(Your objective)
The whole listing, from first line to last: copy it exactly.

"""

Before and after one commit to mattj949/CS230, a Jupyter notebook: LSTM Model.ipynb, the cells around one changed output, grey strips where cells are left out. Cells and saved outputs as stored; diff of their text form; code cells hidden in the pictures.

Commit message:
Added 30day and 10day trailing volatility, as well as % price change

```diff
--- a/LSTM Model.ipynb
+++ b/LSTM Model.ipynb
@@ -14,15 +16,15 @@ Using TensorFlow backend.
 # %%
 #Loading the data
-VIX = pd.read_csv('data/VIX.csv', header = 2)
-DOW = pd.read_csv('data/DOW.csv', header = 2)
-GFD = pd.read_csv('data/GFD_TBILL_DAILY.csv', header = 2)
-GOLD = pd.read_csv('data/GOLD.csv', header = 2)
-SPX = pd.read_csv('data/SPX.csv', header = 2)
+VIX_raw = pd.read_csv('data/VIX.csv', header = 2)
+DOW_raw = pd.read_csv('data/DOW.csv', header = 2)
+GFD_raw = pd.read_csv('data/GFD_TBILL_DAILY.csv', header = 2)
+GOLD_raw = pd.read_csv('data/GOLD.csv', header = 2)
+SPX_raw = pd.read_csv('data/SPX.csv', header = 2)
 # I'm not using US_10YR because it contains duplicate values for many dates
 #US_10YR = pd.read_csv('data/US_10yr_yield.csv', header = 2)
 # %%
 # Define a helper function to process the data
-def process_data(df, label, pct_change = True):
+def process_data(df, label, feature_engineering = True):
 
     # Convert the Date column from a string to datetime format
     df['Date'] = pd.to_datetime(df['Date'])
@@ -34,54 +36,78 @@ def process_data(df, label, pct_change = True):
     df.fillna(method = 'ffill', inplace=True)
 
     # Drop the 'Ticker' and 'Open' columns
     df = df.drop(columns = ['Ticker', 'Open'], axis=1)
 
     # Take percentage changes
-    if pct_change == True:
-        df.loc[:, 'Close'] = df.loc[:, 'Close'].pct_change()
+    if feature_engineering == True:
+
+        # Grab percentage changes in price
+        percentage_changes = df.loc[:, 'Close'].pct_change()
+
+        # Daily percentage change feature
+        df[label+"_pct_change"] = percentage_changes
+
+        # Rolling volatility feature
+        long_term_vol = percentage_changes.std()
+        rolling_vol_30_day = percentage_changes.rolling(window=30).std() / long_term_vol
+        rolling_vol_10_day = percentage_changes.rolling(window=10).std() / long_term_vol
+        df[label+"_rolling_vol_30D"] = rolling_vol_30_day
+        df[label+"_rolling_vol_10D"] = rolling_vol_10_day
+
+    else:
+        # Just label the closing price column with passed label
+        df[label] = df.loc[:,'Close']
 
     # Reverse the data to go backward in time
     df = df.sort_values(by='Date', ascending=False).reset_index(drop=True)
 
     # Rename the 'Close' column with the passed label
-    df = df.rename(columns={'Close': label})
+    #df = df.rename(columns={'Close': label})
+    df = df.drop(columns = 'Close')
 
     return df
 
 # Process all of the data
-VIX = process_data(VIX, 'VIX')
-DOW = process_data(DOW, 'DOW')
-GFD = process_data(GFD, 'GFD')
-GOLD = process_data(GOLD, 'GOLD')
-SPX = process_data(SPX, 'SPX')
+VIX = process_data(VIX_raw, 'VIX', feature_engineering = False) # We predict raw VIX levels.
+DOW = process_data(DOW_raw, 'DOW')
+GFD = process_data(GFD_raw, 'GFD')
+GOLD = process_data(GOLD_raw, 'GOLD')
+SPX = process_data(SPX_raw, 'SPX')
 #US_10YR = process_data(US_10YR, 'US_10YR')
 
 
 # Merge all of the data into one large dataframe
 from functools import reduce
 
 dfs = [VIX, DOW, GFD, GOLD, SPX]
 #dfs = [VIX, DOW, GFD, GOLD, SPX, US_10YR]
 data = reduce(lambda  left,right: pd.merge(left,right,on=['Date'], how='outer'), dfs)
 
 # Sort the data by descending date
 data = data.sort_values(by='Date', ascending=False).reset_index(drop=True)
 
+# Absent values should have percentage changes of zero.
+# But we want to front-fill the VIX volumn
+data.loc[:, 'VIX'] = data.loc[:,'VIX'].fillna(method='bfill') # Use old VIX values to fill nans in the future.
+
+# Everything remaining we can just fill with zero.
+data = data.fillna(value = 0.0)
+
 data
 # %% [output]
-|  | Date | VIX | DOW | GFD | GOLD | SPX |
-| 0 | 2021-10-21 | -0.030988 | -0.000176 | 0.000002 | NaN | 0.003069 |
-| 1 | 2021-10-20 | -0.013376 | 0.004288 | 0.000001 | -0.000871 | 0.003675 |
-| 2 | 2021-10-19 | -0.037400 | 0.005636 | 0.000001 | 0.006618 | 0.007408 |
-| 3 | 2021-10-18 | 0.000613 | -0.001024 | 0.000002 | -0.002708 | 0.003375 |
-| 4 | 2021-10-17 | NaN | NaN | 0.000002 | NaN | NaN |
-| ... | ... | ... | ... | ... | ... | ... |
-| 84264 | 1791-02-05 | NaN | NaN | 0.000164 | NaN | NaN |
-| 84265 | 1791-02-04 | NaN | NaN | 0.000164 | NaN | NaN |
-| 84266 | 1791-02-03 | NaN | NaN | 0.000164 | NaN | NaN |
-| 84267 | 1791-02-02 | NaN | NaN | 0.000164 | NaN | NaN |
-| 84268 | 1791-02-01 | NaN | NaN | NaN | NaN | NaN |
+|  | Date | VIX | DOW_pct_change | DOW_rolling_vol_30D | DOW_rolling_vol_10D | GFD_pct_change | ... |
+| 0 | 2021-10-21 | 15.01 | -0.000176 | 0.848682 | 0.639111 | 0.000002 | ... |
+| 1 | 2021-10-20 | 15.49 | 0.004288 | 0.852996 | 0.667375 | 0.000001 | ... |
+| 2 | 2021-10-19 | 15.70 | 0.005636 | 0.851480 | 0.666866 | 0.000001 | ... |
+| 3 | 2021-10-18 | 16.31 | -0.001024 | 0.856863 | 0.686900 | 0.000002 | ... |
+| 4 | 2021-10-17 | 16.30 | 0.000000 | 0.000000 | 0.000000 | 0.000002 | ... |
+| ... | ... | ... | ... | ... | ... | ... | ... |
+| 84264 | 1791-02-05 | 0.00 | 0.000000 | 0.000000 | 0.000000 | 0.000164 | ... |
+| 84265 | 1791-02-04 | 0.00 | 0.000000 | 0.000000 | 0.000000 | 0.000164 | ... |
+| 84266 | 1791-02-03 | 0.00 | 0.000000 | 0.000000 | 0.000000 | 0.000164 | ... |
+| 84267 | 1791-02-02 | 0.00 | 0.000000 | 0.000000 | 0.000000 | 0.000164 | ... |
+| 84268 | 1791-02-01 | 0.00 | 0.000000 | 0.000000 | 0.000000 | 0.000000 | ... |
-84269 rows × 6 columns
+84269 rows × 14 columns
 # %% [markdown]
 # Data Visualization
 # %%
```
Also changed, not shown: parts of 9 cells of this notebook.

"""

(Output)
Before and after one commit to mattj949/CS230, a Jupyter notebook: LSTM Model.ipynb, the cells around one changed output, grey strips where cells are left out. Cells and saved outputs as stored; diff of their text form; code cells hidden in the pictures.

Commit message:
Added 30day and 10day trailing volatility, as well as % price change

```diff
--- a/LSTM Model.ipynb
+++ b/LSTM Model.ipynb
@@ -14,15 +16,15 @@ Using TensorFlow backend.
 # %%
 #Loading the data
-VIX = pd.read_csv('data/VIX.csv', header = 2)
-DOW = pd.read_csv('data/DOW.csv', header = 2)
-GFD = pd.read_csv('data/GFD_TBILL_DAILY.csv', header = 2)
-GOLD = pd.read_csv('data/GOLD.csv', header = 2)
-SPX = pd.read_csv('data/SPX.csv', header = 2)
+VIX_raw = pd.read_csv('data/VIX.csv', header = 2)
+DOW_raw = pd.read_csv('data/DOW.csv', header = 2)
+GFD_raw = pd.read_csv('data/GFD_TBILL_DAILY.csv', header = 2)
+GOLD_raw = pd.read_csv('data/GOLD.csv', header = 2)
+SPX_raw = pd.read_csv('data/SPX.csv', header = 2)
 # I'm not using US_10YR because it contains duplicate values for many dates
 #US_10YR = pd.read_csv('data/US_10yr_yield.csv', header = 2)
 # %%
 # Define a helper function to process the data
-def process_data(df, label, pct_change = True):
+def process_data(df, label, feature_engineering = True):
 
     # Convert the Date column from a string to datetime format
     df['Date'] = pd.to_datetime(df['Date'])
@@ -34,54 +36,78 @@ def process_data(df, label, pct_change = True):
     df.fillna(method = 'ffill', inplace=True)
 
     # Drop the 'Ticker' and 'Open' columns
     df = df.drop(columns = ['Ticker', 'Open'], axis=1)
 
     # Take percentage changes
-    if pct_change == True:
-        df.loc[:, 'Close'] = df.loc[:, 'Close'].pct_change()
+    if feature_engineering == True:
+
+        # Grab percentage changes in price
+        percentage_changes = df.loc[:, 'Close'].pct_change()
+
+        # Daily percentage change feature
+        df[label+"_pct_change"] = percentage_changes
+
+        # Rolling volatility feature
+        long_term_vol = percentage_changes.std()
+        rolling_vol_30_day = percentage_changes.rolling(window=30).std() / long_term_vol
+        rolling_vol_10_day = percentage_changes.rolling(window=10).std() / long_term_vol
+        df[label+"_rolling_vol_30D"] = rolling_vol_30_day
+        df[label+"_rolling_vol_10D"] = rolling_vol_10_day
+
+    else:
+        # Just label the closing price column with passed label
+        df[label] = df.loc[:,'Close']
 
     # Reverse the data to go backward in time
     df = df.sort_values(by='Date', ascending=False).reset_index(drop=True)
 
     # Rename the 'Close' column with the passed label
-    df = df.rename(columns={'Close': label})
+    #df = df.rename(columns={'Close': label})
+    df = df.drop(columns = 'Close')
 
     return df
 
 # Process all of the data
-VIX = process_data(VIX, 'VIX')
-DOW = process_data(DOW, 'DOW')
-GFD = process_data(GFD, 'GFD')
-GOLD = process_data(GOLD, 'GOLD')
-SPX = process_data(SPX, 'SPX')
+VIX = process_data(VIX_raw, 'VIX', feature_engineering = False) # We predict raw VIX levels.
+DOW = process_data(DOW_raw, 'DOW')
+GFD = process_data(GFD_raw, 'GFD')
+GOLD = process_data(GOLD_raw, 'GOLD')
+SPX = process_data(SPX_raw, 'SPX')
 #US_10YR = process_data(US_10YR, 'US_10YR')
 
 
 # Merge all of the data into one large dataframe
 from functools import reduce
 
 dfs = [VIX, DOW, GFD, GOLD, SPX]
 #dfs = [VIX, DOW, GFD, GOLD, SPX, US_10YR]
 data = reduce(lambda  left,right: pd.merge(left,right,on=['Date'], how='outer'), dfs)
 
 # Sort the data by descending date
 data = data.sort_values(by='Date', ascending=False).reset_index(drop=True)
 
+# Absent values should have percentage changes of zero.
+# But we want to front-fill the VIX volumn
+data.loc[:, 'VIX'] = data.loc[:,'VIX'].fillna(method='bfill') # Use old VIX values to fill nans in the future.
+
+# Everything remaining we can just fill with zero.
+data = data.fillna(value = 0.0)
+
 data
 # %% [output]
-|  | Date | VIX | DOW | GFD | GOLD | SPX |
-| 0 | 2021-10-21 | -0.030988 | -0.000176 | 0.000002 | NaN | 0.003069 |
-| 1 | 2021-10-20 | -0.013376 | 0.004288 | 0.000001 | -0.000871 | 0.003675 |
-| 2 | 2021-10-19 | -0.037400 | 0.005636 | 0.000001 | 0.006618 | 0.007408 |
-| 3 | 2021-10-18 | 0.000613 | -0.001024 | 0.000002 | -0.002708 | 0.003375 |
-| 4 | 2021-10-17 | NaN | NaN | 0.000002 | NaN | NaN |
-| ... | ... | ... | ... | ... | ... | ... |
-| 84264 | 1791-02-05 | NaN | NaN | 0.000164 | NaN | NaN |
-| 84265 | 1791-02-04 | NaN | NaN | 0.000164 | NaN | NaN |
-| 84266 | 1791-02-03 | NaN | NaN | 0.000164 | NaN | NaN |
-| 84267 | 1791-02-02 | NaN | NaN | 0.000164 | NaN | NaN |
-| 84268 | 1791-02-01 | NaN | NaN | NaN | NaN | NaN |
+|  | Date | VIX | DOW_pct_change | DOW_rolling_vol_30D | DOW_rolling_vol_10D | GFD_pct_change | ... |
+| 0 | 2021-10-21 | 15.01 | -0.000176 | 0.848682 | 0.639111 | 0.000002 | ... |
+| 1 | 2021-10-20 | 15.49 | 0.004288 | 0.852996 | 0.667375 | 0.000001 | ... |
+| 2 | 2021-10-19 | 15.70 | 0.005636 | 0.851480 | 0.666866 | 0.000001 | ... |
+| 3 | 2021-10-18 | 16.31 | -0.001024 | 0.856863 | 0.686900 | 0.000002 | ... |
+| 4 | 2021-10-17 | 16.30 | 0.000000 | 0.000000 | 0.000000 | 0.000002 | ... |
+| ... | ... | ... | ... | ... | ... | ... | ... |
+| 84264 | 1791-02-05 | 0.00 | 0.000000 | 0.000000 | 0.000000 | 0.000164 | ... |
+| 84265 | 1791-02-04 | 0.00 | 0.000000 | 0.000000 | 0.000000 | 0.000164 | ... |
+| 84266 | 1791-02-03 | 0.00 | 0.000000 | 0.000000 | 0.000000 | 0.000164 | ... |
+| 84267 | 1791-02-02 | 0.00 | 0.000000 | 0.000000 | 0.000000 | 0.000164 | ... |
+| 84268 | 1791-02-01 | 0.00 | 0.000000 | 0.000000 | 0.000000 | 0.000000 | ... |
-84269 rows × 6 columns
+84269 rows × 14 columns
 # %% [markdown]
 # Data Visualization
 # %%
```
Also changed, not shown: parts of 9 cells of this notebook.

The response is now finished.